(Beginning of RECORD SET)

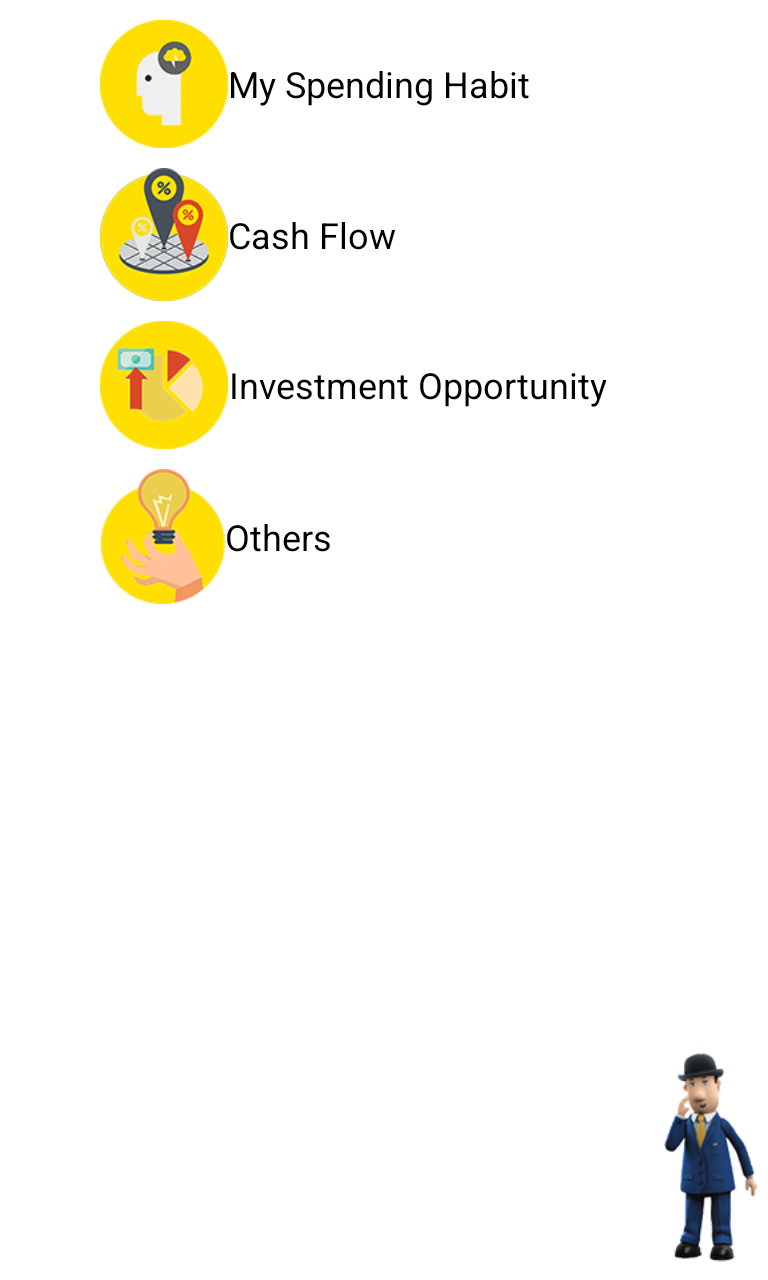
Repository: derek-zhan/RBCPrototypeChallenge
Layout: RBCPrototype/res/layout/activity_menu.xml
These files come from the project's save history. The layout is drawn as it stood at one moment and after a run of saves; the edit follows.
It is drawn on a 768 x 1280 px phone screen (xhdpi) without system bars, with theme AppTheme; the app's code is not run. Lists and similar views that code fills are empty.

Above is the layout before, as saved 2014-06-03 22:22:54.

After the next 2 saves:
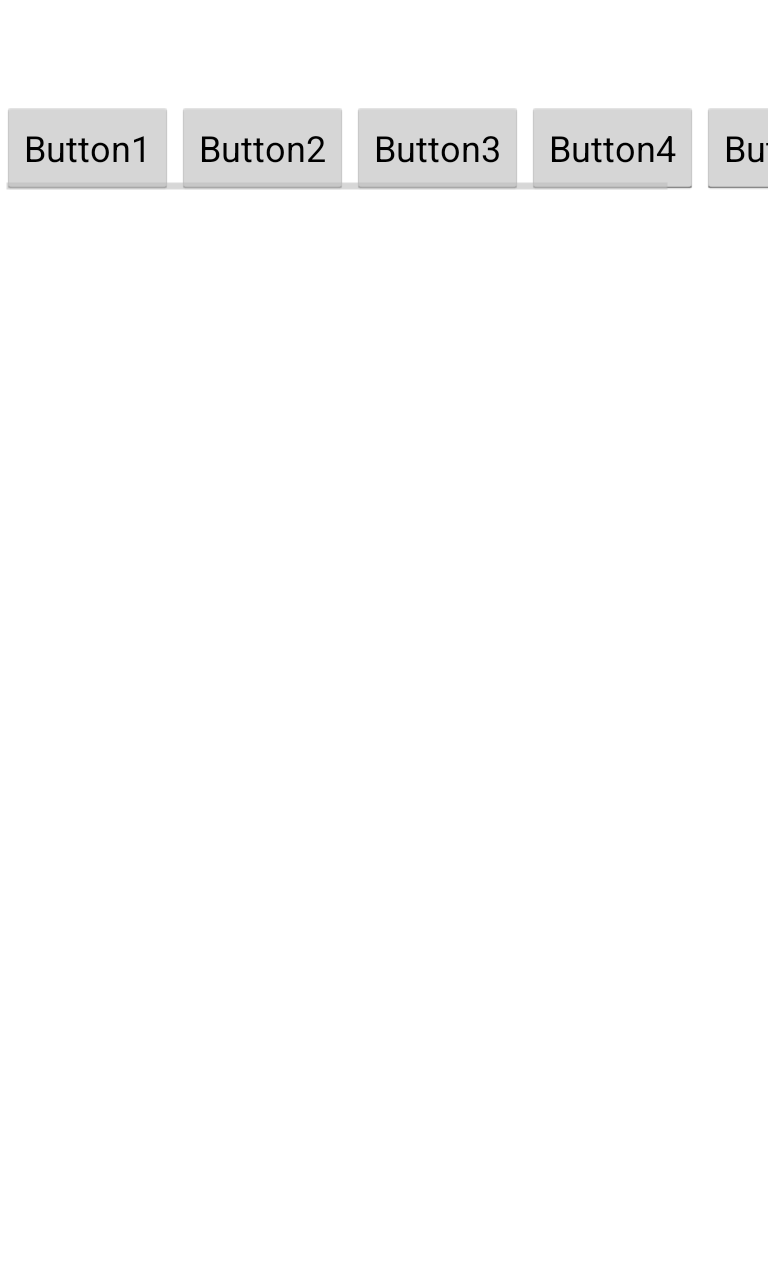
The 2 saves are shown as one change because 1 did not build or start.
The last was saved 47 h 57 min later.
--- a/RBCPrototype/res/layout/activity_menu.xml
+++ b/RBCPrototype/res/layout/activity_menu.xml
@@ -11,57 +11,39 @@
        android:layout_height="match_parent"
        android:id="@+id/menu_relative_layout"
     >
-    	<Button
-    		android:id="@+id/analyzing_button"
-    		android:layout_marginLeft="50dp"
-    		android:layout_marginTop="10dp"
-    		android:layout_width="wrap_content"
-    		android:layout_height="wrap_content"
-    		android:layout_alignParentLeft="true"
-    		android:drawableLeft="@drawable/icon_analyzing"
-    		android:background="@null"
-    		android:text="@string/analyzing_button_text"/>
-    	<Button
-    		android:id="@+id/cashflow_button"
-    		android:layout_marginLeft="50dp"
-    		android:layout_marginTop="10dp"
-    		android:layout_width="wrap_content"
-    		android:layout_height="wrap_content"
-    		android:layout_below="@id/analyzing_button"
-    		android:layout_alignParentLeft="true"
-    		android:drawableLeft="@drawable/icon_cashflow"
-    		android:background="@null"
-    		android:text="@string/cashflow_button_text"/>
-    	<Button
-    		android:id="@+id/expenses_button"
-    		android:layout_marginLeft="50dp"
-    		android:layout_marginTop="10dp"
-    		android:layout_width="wrap_content"
-    		android:layout_height="wrap_content"
-    		android:layout_below="@id/cashflow_button"
-    		android:layout_alignParentLeft="true"
-    		android:drawableLeft="@drawable/icon_expenses"
-    		android:background="@null"
-    		android:text="@string/expenses_button_text"/>
-    	<Button
-    		android:id="@+id/suggestions_button"
-    		android:layout_marginLeft="50dp"
-    		android:layout_marginTop="10dp"
-    		android:layout_width="wrap_content"
-    		android:layout_height="wrap_content"
-    		android:layout_below="@id/expenses_button"
-    		android:layout_alignParentLeft="true"
-    		android:drawableLeft="@drawable/icon_suggestions"
-    		android:background="@null"
-    		android:text="@string/suggestions_button_text"/>
-    	<ImageButton
-        android:id="@+id/rbc_man"
+     <HorizontalScrollView
         android:layout_width="wrap_content"
         android:layout_height="wrap_content"
-        android:layout_alignParentRight="true"
-        android:layout_alignParentBottom="true"
-        android:src="@drawable/whisper_arbie"
-        android:background="@null"/>
+        android:layout_marginTop="50dp"
+        >
+        <LinearLayout
+            android:layout_width="wrap_content"
+            android:layout_height="wrap_content"
+            android:orientation="horizontal" >
+            <Button
+                android:layout_width="wrap_content"
+                android:layout_height="wrap_content"
+                android:text="Button1" />
+            <Button
+                android:layout_width="wrap_content"
+                android:layout_height="wrap_content"
+                android:text="Button2" />
+            <Button
+                android:layout_width="wrap_content"
+                android:layout_height="wrap_content"
+                android:text="Button3" />
+            <Button
+                android:layout_width="wrap_content"
+                android:layout_height="wrap_content"
+                android:text="Button4" />
+            <Button
+                android:layout_width="wrap_content"
+                android:layout_height="wrap_content"
+                android:text="Button5" />
+        </LinearLayout>
+
+    </HorizontalScrollView>
+
 
 
     </RelativeLayout>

(End of RECORD SET)

TASK PROMPT:
Write out word for word the lines above that run from the one with "Layout: RBCPrototype/res/layout/activity_menu.xml" to the one with "-11,57 +11,39 @@". Include both end lines; exclude the images.

RESULT FOR THIS TASK:
Layout: RBCPrototype/res/layout/activity_menu.xml
These files come from the project's save history. The layout is drawn as it stood at one moment and after a run of saves; the edit follows.
It is drawn on a 768 x 1280 px phone screen (xhdpi) without system bars, with theme AppTheme; the app's code is not run. Lists and similar views that code fills are empty.

Above is the layout before, as saved 2014-06-03 22:22:54.

After the next 2 saves:
The 2 saves are shown as one change because 1 did not build or start.
The last was saved 47 h 57 min later.
--- a/RBCPrototype/res/layout/activity_menu.xml
+++ b/RBCPrototype/res/layout/activity_menu.xml
@@ -11,57 +11,39 @@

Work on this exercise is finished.